Itemized modification records:
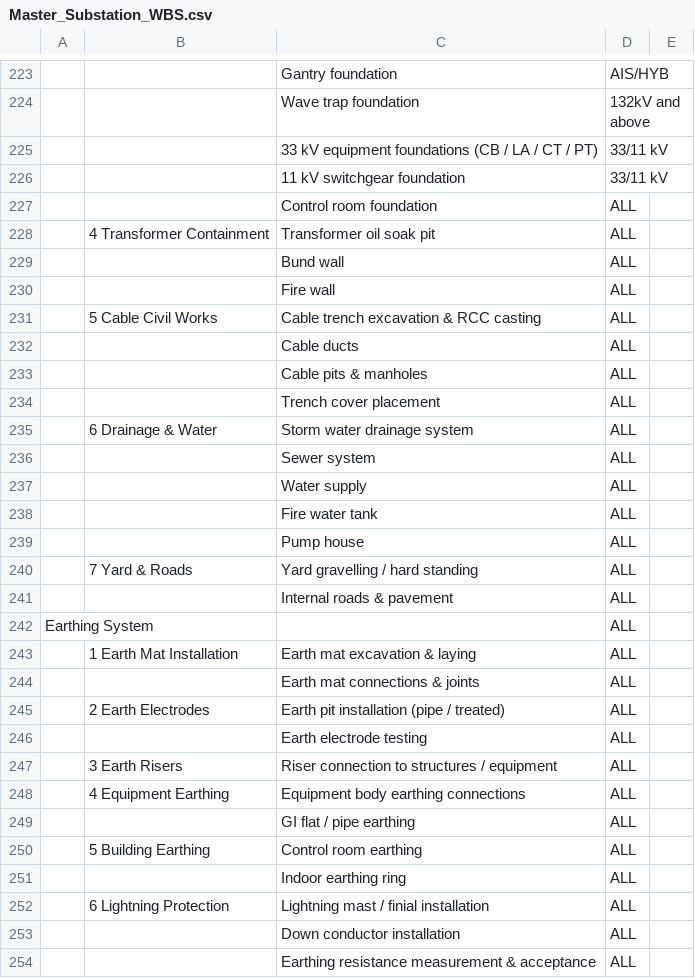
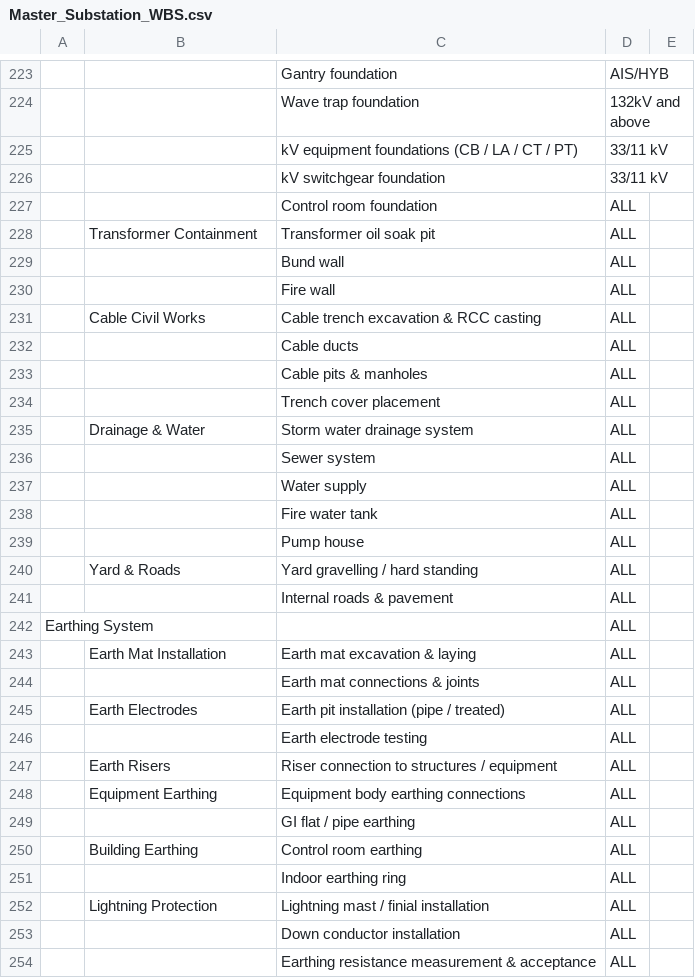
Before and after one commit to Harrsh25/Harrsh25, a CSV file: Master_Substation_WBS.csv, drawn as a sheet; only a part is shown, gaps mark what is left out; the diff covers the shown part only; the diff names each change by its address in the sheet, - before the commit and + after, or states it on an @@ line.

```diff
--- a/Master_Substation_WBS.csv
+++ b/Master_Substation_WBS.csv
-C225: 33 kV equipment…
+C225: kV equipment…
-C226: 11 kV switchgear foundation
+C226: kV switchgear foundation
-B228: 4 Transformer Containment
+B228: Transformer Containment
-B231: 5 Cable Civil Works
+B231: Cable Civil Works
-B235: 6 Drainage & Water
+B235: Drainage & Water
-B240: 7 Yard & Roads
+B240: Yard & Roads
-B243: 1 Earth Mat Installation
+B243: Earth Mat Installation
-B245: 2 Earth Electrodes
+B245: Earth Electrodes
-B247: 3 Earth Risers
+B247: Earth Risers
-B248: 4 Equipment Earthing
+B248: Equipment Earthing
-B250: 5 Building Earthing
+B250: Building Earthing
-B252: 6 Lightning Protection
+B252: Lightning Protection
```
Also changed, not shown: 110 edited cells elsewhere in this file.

==

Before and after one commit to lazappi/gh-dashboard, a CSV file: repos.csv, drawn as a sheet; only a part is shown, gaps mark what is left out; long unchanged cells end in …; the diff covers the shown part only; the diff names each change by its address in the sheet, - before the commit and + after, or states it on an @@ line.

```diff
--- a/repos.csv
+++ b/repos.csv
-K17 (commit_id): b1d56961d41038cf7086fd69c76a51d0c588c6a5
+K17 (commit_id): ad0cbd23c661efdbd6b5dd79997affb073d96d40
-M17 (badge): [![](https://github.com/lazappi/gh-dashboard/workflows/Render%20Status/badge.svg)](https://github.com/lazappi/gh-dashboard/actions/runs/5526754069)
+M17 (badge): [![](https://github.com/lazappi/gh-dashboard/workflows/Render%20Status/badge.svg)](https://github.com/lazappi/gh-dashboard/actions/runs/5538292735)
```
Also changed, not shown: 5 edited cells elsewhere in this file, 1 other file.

---

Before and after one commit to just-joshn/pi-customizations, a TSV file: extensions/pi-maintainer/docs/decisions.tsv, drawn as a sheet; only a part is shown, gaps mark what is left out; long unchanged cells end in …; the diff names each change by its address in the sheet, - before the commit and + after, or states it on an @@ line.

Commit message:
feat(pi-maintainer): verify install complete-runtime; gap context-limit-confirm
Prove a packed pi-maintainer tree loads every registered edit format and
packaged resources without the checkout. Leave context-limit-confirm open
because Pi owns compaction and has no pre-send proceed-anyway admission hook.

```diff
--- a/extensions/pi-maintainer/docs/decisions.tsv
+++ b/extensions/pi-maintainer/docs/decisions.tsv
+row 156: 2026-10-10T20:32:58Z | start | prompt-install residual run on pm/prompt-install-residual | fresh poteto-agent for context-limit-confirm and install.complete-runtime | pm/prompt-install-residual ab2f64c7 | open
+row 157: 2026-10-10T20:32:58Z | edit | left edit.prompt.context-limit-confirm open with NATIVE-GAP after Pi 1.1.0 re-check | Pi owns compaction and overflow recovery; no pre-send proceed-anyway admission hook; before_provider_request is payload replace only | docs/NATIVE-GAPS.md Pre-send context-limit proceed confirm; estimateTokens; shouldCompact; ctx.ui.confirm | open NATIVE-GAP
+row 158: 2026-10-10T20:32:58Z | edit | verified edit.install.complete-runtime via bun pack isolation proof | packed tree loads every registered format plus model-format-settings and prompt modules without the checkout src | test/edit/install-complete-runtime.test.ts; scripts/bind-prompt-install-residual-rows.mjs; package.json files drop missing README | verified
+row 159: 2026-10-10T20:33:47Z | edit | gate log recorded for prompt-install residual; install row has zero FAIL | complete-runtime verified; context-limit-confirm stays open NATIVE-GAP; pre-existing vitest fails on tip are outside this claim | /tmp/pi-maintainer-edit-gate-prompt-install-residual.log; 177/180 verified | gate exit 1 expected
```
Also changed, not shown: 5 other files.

■ THE PROBLEM
Tell how many lines of the data include the word "Protection", and nothing else.

■ WORKED SOLUTION
2